Taking Off
The next challenge is to try for a shot of the bee leaving a flower. You’ll need to wait until the bee is fully laden with pollen and then, if you are lucky, it will leave a stream of golden dust in its wake as it lifts off. Another advantage of photographing a fully-laden bee is that it’s carrying a big load so its flight is a bit more ponderous and a little easier to track.

One method of capturing a bee in-flight is to prefocus on the flower, set a smaller aperture (to slightly increase the depth-of-field) and wait for a bee to track in. However, this is only really successful in locations where there are lots of bees because the chances of one obligingly flying in to your field of focus is quite low. I have managed some great wider-angle shots with this technique, using a 100-400mm zoom (sunny day, 400mm, f5.6 at about 1/3200 second and ISO 200). I’m afraid that I usually act in a paparazzi-style, looking for a bee with bloated pollen sacs and then tracking it within the area immediately in front of me until it leaves the scene.  

Once you have mastered the basics of photographing bees, it’s time to play. This means hunting for better angles, more colourful backgrounds and more interesting compositions. For example, try taking extreme close ups with dioptric lenses (a.k.a. close-up filters). Look for odd things, perhaps a backside or one leg with its pollen basket full of goodies. Experiment with a wider view. I try to think of magazine layouts that require space in the images for words or clean backgrounds on which to place type. Think about vertical page layouts too, not just horizontal.
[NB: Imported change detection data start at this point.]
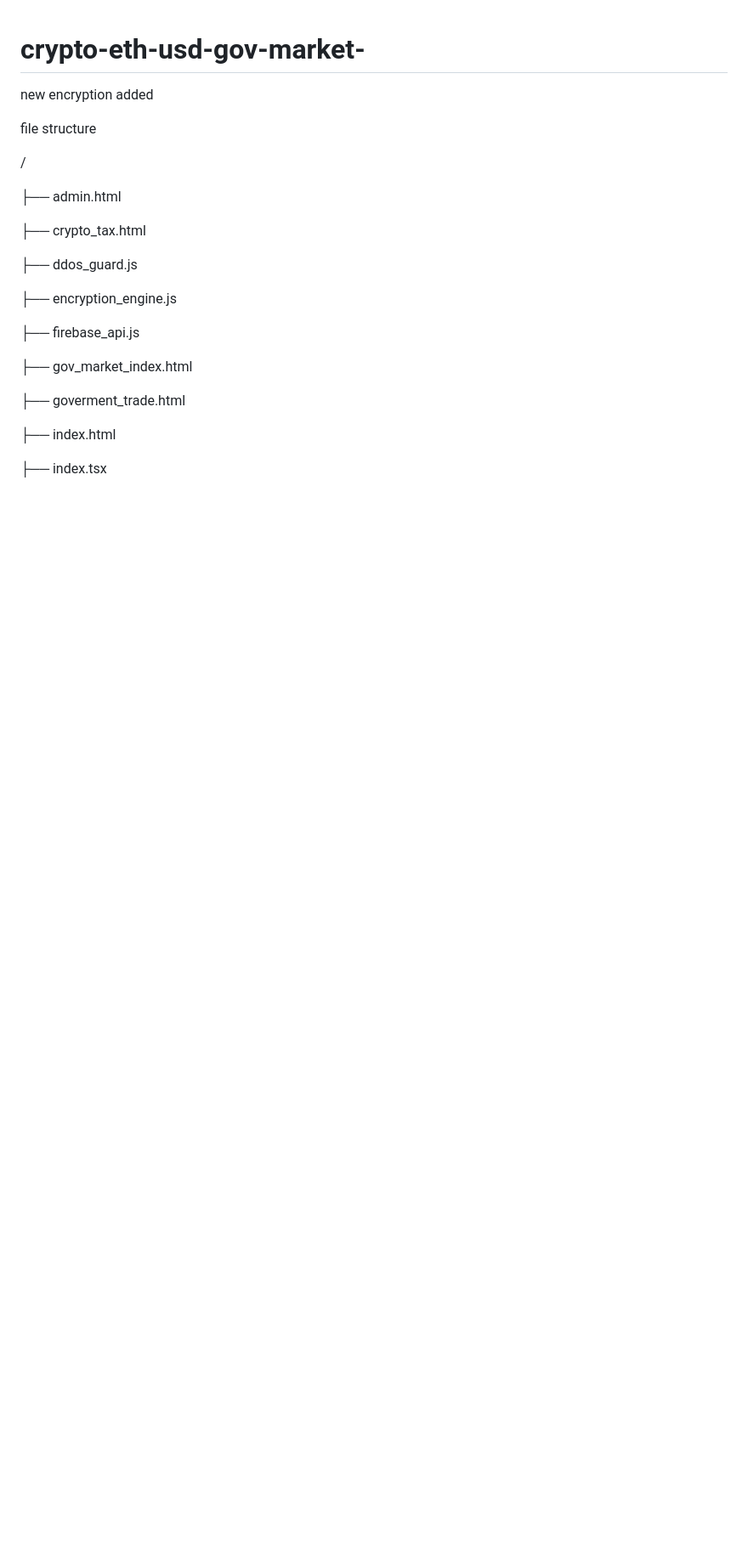
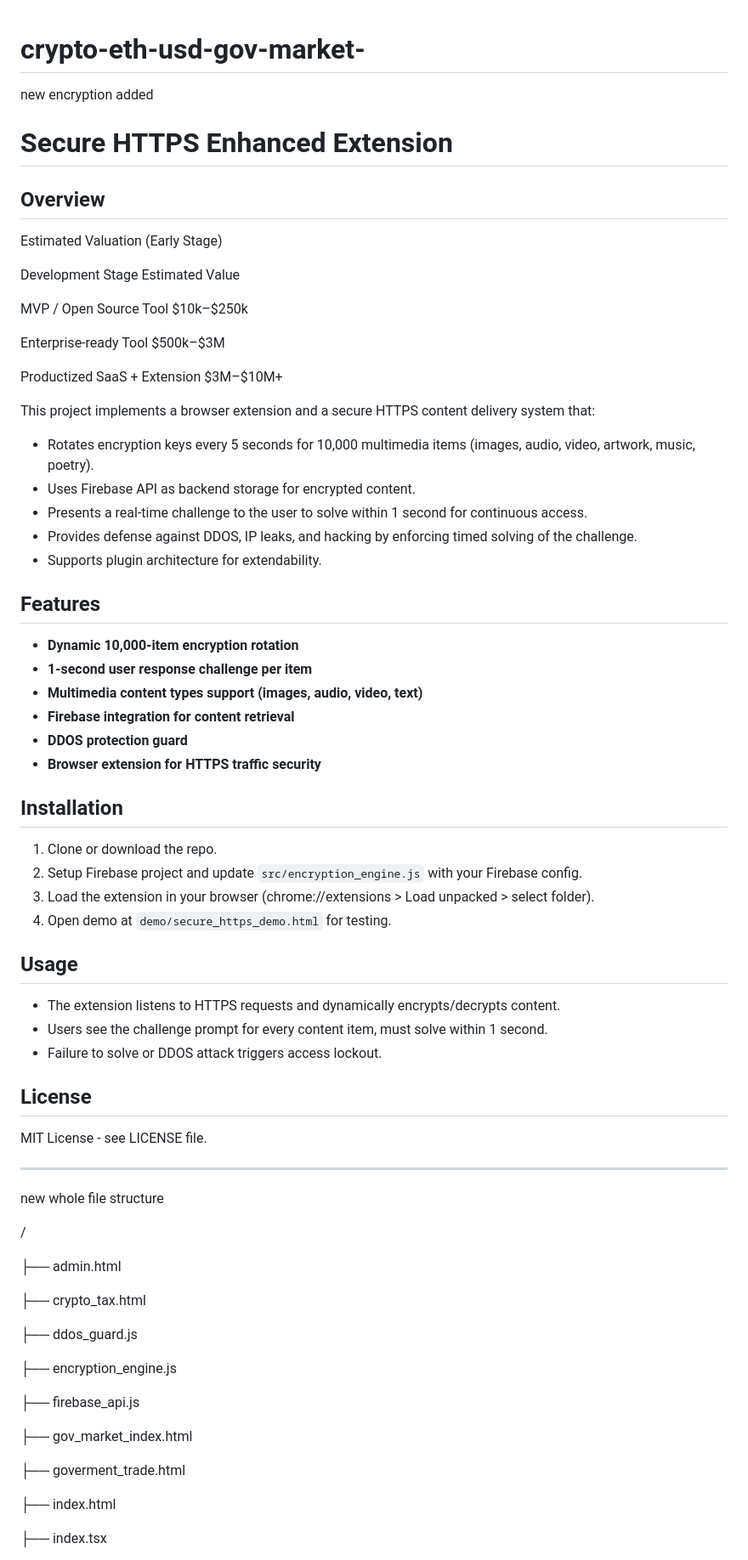
Before and after one commit to wm97artsociety/crypto-eth-usd-gov-market-, a Markdown page: README.md, the part around the change. Shown: that part at 85% size. GitHub-like rendering; blank space fills up the shorter version.

```diff
--- a/README.md
+++ b/README.md
@@ -2,7 +2,58 @@
 
 new encryption added
 
-file structure
+# Secure HTTPS Enhanced Extension
+
+## Overview
+
+Estimated Valuation (Early Stage)
+
+Development Stage	Estimated Value
+
+MVP / Open Source Tool	$10k–$250k
+
+Enterprise-ready Tool	$500k–$3M
+
+Productized SaaS + Extension	$3M–$10M+
+
+This project implements a browser extension and a secure HTTPS content delivery system that:
+
+- Rotates encryption keys every 5 seconds for 10,000 multimedia items (images, audio, video, artwork, music, poetry).
+- Uses Firebase API as backend storage for encrypted content.
+- Presents a real-time challenge to the user to solve within 1 second for continuous access.
+- Provides defense against DDOS, IP leaks, and hacking by enforcing timed solving of the challenge.
+- Supports plugin architecture for extendability.
+
+## Features
+
+- **Dynamic 10,000-item encryption rotation**
+- **1-second user response challenge per item**
+- **Multimedia content types support (images, audio, video, text)**
+- **Firebase integration for content retrieval**
+- **DDOS protection guard**
+- **Browser extension for HTTPS traffic security**
+
+## Installation
+
+1. Clone or download the repo.
+2. Setup Firebase project and update `src/encryption_engine.js` with your Firebase config.
+3. Load the extension in your browser (chrome://extensions > Load unpacked > select folder).
+4. Open demo at `demo/secure_https_demo.html` for testing.
+
+## Usage
+
+- The extension listens to HTTPS requests and dynamically encrypts/decrypts content.
+- Users see the challenge prompt for every content item, must solve within 1 second.
+- Failure to solve or DDOS attack triggers access lockout.
+
+## License
+
+MIT License - see LICENSE file.
+
+---
+
+
+new whole file structure
 
 /
 
```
Watch for interactions with other insects. Sometimes the bigger bees will literally bulldoze the smaller ones out of the way. Try and catch the resting ones as they clean up their legs and heads before flying off. See if you can find a bee covered in so much pollen that it has become a yellow fuzz ball. Some bees have small mites on their backs, but you don’t often see them until you are processing the photograph. The mites usually latch on to a queen bee and she will take them with her to a new nesting site where they help clean up the rubbish. However, if she becomes too overladen with them, she will have trouble flying. I once brushed a few off a struggling female bumble bee with a lens cleaning brush – after a few moments she took off and flew in a straight line rather than the drunken swagger she arrived with.

Unexpected Opportunities
There are many types of bee; the most frustrating of all being the one that dodges about in front of a flower patch, but rarely stops. In England it is called a wool-carder bee (Anthidium manicatum). It has proved as difficult to capture as the equivalent Australian species, the blue-banded bee (Amegilla cingulata) which vibrates in front of flowers to dislodge pollen and tends to visit several flowers before collecting any nectar. However, it seems to like tomato flowers so having a veggie patch looks even more like a good idea. I have spent many days working with one eye on the garden ready to snatch the camera and track it down. Additionally, its buzzing noise is a different to that of most bees and the irregular darting movements will often alert your subconscious eye before you know it.  

The best photo opportunities often come unexpectedly. On one occasion, I went to a BBQ at a friend’s house and, lo and behold, she had three or four blue-banded bees visiting a pink flowering shrub. Luckily for me I had my camera and, even more luckily, my friends know how much I longed for a decent shot so I was excused for an hour or so while the bees were feeding. Of course, if you are taking photographs of bees you will inevitably encounter all the other species that feed on nectar. Don’t dismiss the chance to snap a butterfly, or even the humble fly for that matter.

If you are in the type of garden which has plant labels, then include a picture of the label for later – the more information you can add to your captions the better. The final series of photographs to try for are those featuring the hive and honeycombs. These extra-special shots need to be arranged with an apiarist.  It’s a photographic target still on my to-do list!